  • When a beta package version is installed, it always returns true.
  • When a released package version is installed, it checks the UserPackageLicense object to verify that a user does have a record for the associated PackageLicense in production orgs. It will still return true in scratch orgs and sandboxes.

You can also run this query to check yourself:
Select Id From UserPackageLicense Where PackageLicense.NamespacePrefix=’NAMESPACE’ And UserId=’Id’

This means that for development purposes, you will need a way to simulate a user license, as the only way to test the true behavior is to make a managed released package, associate it with your LMA and configure per-user licensing, install the released version of the package in a production org, and assign the licenses.

Note that if you have a multi-package same-namespace 2GP solution, you cannot distinguish between licenses assigned per-package since this only checks based on namespace, not the package’s name or id.

One way to test per-user licensing behavior in managed packages

One possible approach is to make a custom permission that negates the license and include it in a permission set. Both the custom permission and permission set will be unpackaged. Then, if the user has that custom permission, treat them as if they do not have a package license. This is the implementation that CodeScience used in a recent build for one of our clients, but is not the only possible approach.

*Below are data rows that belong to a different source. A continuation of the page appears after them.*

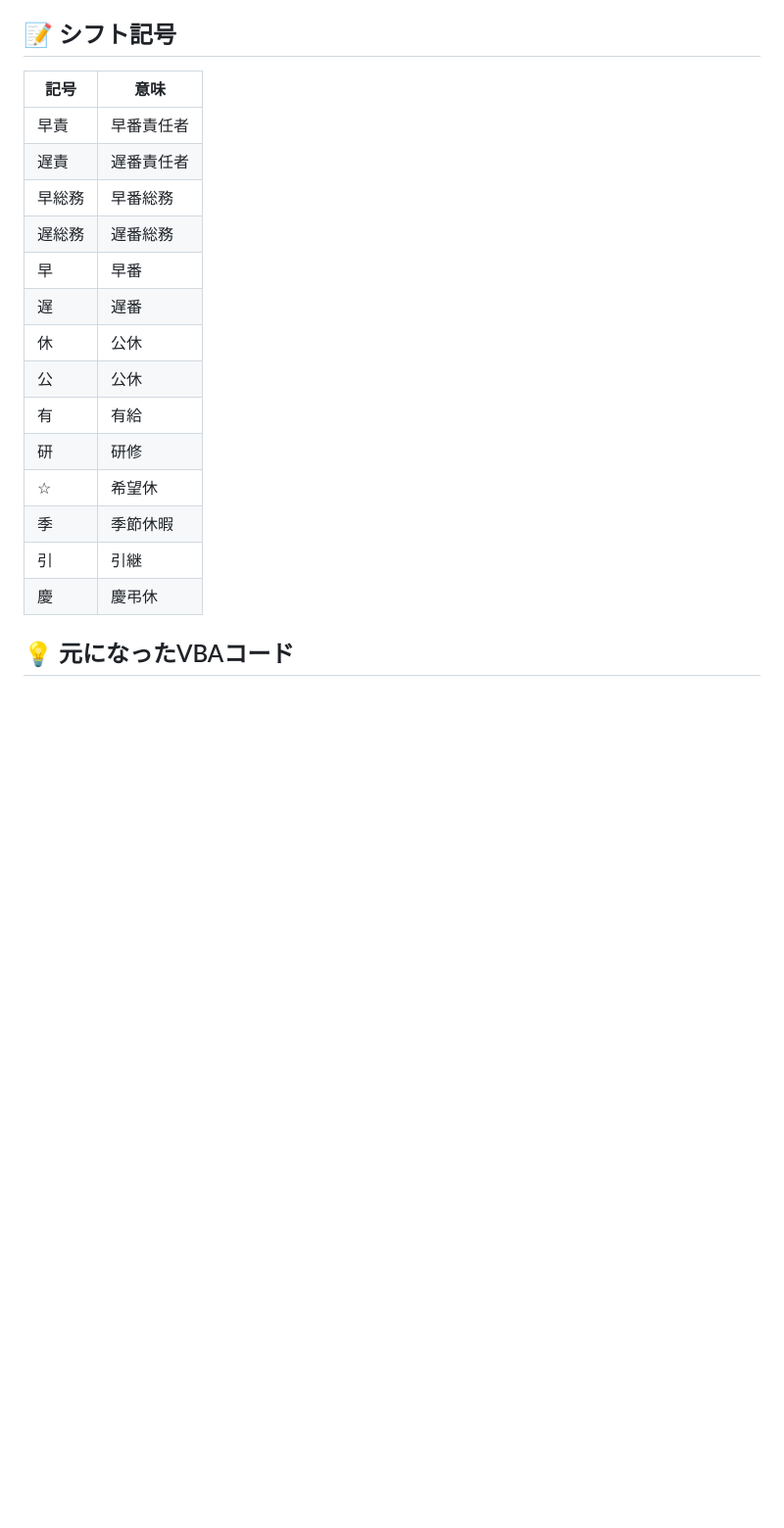
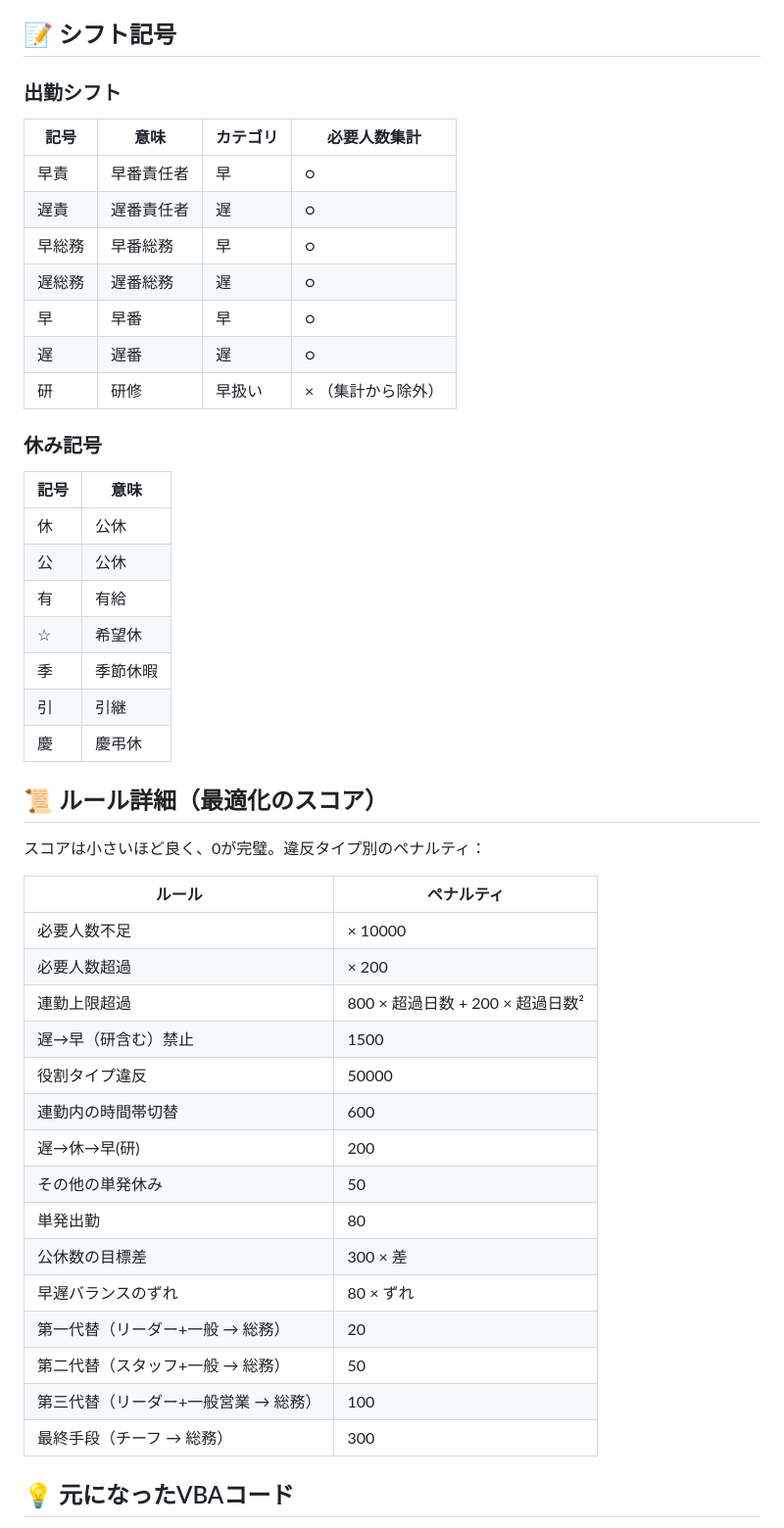
Before and after one commit to mumu140sr/-, a Markdown page: README.md, the part around one of its changes. Shown at 98% size. GitHub-like rendering; blank space fills up the shorter version.

```diff
--- a/README.md
+++ b/README.md
@@ -79,22 +142,49 @@
 
 ## 📝 シフト記号
 
+### 出勤シフト
+| 記号 | 意味 | カテゴリ | 必要人数集計 |
+|------|------|----------|--------------|
+| 早責 | 早番責任者 | 早 | ○ |
+| 遅責 | 遅番責任者 | 遅 | ○ |
+| 早総務 | 早番総務 | 早 | ○ |
+| 遅総務 | 遅番総務 | 遅 | ○ |
+| 早 | 早番 | 早 | ○ |
+| 遅 | 遅番 | 遅 | ○ |
+| 研 | 研修 | 早扱い | × （集計から除外） |
+
+### 休み記号
 | 記号 | 意味 |
 |------|------|
-| 早責 | 早番責任者 |
-| 遅責 | 遅番責任者 |
-| 早総務 | 早番総務 |
-| 遅総務 | 遅番総務 |
-| 早 | 早番 |
-| 遅 | 遅番 |
 | 休 | 公休 |
 | 公 | 公休 |
 | 有 | 有給 |
-| 研 | 研修 |
 | ☆ | 希望休 |
 | 季 | 季節休暇 |
 | 引 | 引継 |
 | 慶 | 慶弔休 |
+
+## 📜 ルール詳細（最適化のスコア）
+
+スコアは小さいほど良く、0が完璧。違反タイプ別のペナルティ：
+
+| ルール | ペナルティ |
+|--------|-----------|
+| 必要人数不足 | × 10000 |
+| 必要人数超過 | × 200 |
+| 連勤上限超過 | 800 × 超過日数 + 200 × 超過日数² |
+| 遅→早（研含む）禁止 | 1500 |
+| 役割タイプ違反 | 50000 |
+| 連勤内の時間帯切替 | 600 |
+| 遅→休→早(研) | 200 |
+| その他の単発休み | 50 |
+| 単発出勤 | 80 |
+| 公休数の目標差 | 300 × 差 |
+| 早遅バランスのずれ | 80 × ずれ |
+| 第一代替（リーダー+一般 → 総務） | 20 |
+| 第二代替（スタッフ+一般 → 総務） | 50 |
+| 第三代替（リーダー+一般営業 → 総務） | 100 |
+| 最終手段（チーフ → 総務） | 300 |
 
 ## 💡 元になったVBAコード
 
```
Also changed, not shown: other parts of README.md (+91 -28 lines).
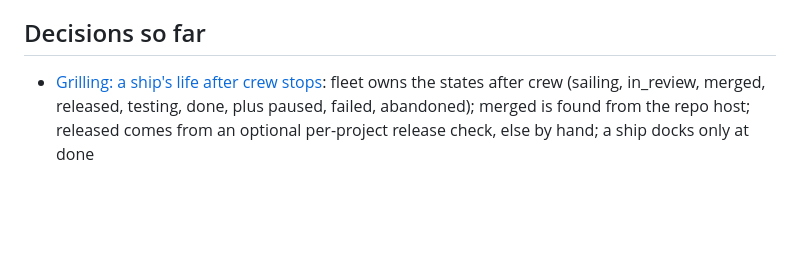
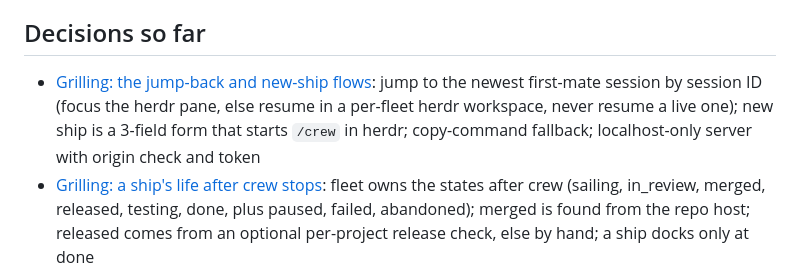
Before and after one commit to sabasayer/fleet, a Markdown page: .scratch/fleet/map.md, the part around the change. Rendered like a GitHub page; blank space fills up the shorter version.

Commit message:
docs: resolve jump-back and new-ship ticket
Co-Authored-By: Claude Opus 5.5 <noreply@anthropic.com>

```diff
--- a/.scratch/fleet/map.md
+++ b/.scratch/fleet/map.md
@@ -19,6 +19,7 @@ A build-ready spec for fleet v1, plus build tickets that `/crew` can run. Fleet
 
 ## Decisions so far
 
+- [Grilling: the jump-back and new-ship flows](issues/05-grilling-jump-back-new-ship.md): jump to the newest first-mate session by session ID (focus the herdr pane, else resume in a per-fleet herdr workspace, never resume a live one); new ship is a 3-field form that starts `/crew` in herdr; copy-command fallback; localhost-only server with origin check and token
 - [Grilling: a ship's life after crew stops](issues/03-grilling-ship-lifecycle.md): fleet owns the states after crew (sailing, in_review, merged, released, testing, done, plus paused, failed, abandoned); merged is found from the repo host; released comes from an optional per-project release check, else by hand; a ship docks only at done
 - [Research: how to jump back to a running crew session](issues/01-research-jump-back.md): herdr covers all cases by Claude session ID: focus the live pane, resume in a new pane when gone, start a new pane with a fleet-made session ID; Remote Control does not fit v1
 - [Research: pixel-art tooling and rendering for an AI-built sea view](issues/02-research-pixel-tooling.md): live sprites drawn in code (adapted from crew-board), static art with claude-pxl, Canvas 2D with HTML on top; no Aseprite, no PixiJS for v1
```
Also changed, not shown: 2 other files.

public class Utils {
   * @description isRunningUserLicensed returns whether the running user is currently licensed
   * for the [COMPANY] app
   * @return   Boolean indicating whether the user is licensed
     public static Boolean isRunningUserLicensed() {
   Boolean isLicensed;
   try {
       //When installed as a beta package, this returns true.
       //When installed as a released version, this is dependent on user license assignment
       String packageId = System.Packaging.getCurrentPackageId();
       isLicensed = System.UserInfo.isCurrentUserLicensedForPackage(packageId);
   } catch (Exception e) {
       // if source is deployed rather than a package install, this method will throw an error.
       // Treat like license is assigned
       isLicensed = true;
   if (isLicensed) {
       // Add ability to override licensing for development and testing
       // before creating a released package version. Checks unpackaged
       // custom permission to simulate a missing user license.
       isLicensed = !FeatureManagement.checkPermission(‘[COMPANY]_Missing_License’);
   return isLicensed;
public class UtilsTest {
  static void test_checking_license() {
   User u = UserTest.createUserWithPerms(new List<String>{ ‘[COMPANY]_Admin_Integration_Access’ });
   try {
       PackageLicense pl = [SELECT Id FROM PackageLicense WHERE NamespacePrefix = :Constants.NAMESPACE];
       UserPackageLicense upl = new UserPackageLicense(UserId =, PackageLicenseId =;
       insert upl;
   } catch (Exception e) {
       // PackageLicense won’t exist unless installed
   System.runAs(u) {
       System.assert(Utils.isRunningUserLicensed(), ‘License should default to true’);
         try {
       UserTest.assignPermissionSet(‘[COMPANY]_Missing_License’, u.Id);
       System.runAs(u) {
           System.assert(!Utils.isRunningUserLicensed(), ‘License should be overridden to false’);
  } catch (Exception e) {
       // Permission set is unpackaged, could be unavailable for assignment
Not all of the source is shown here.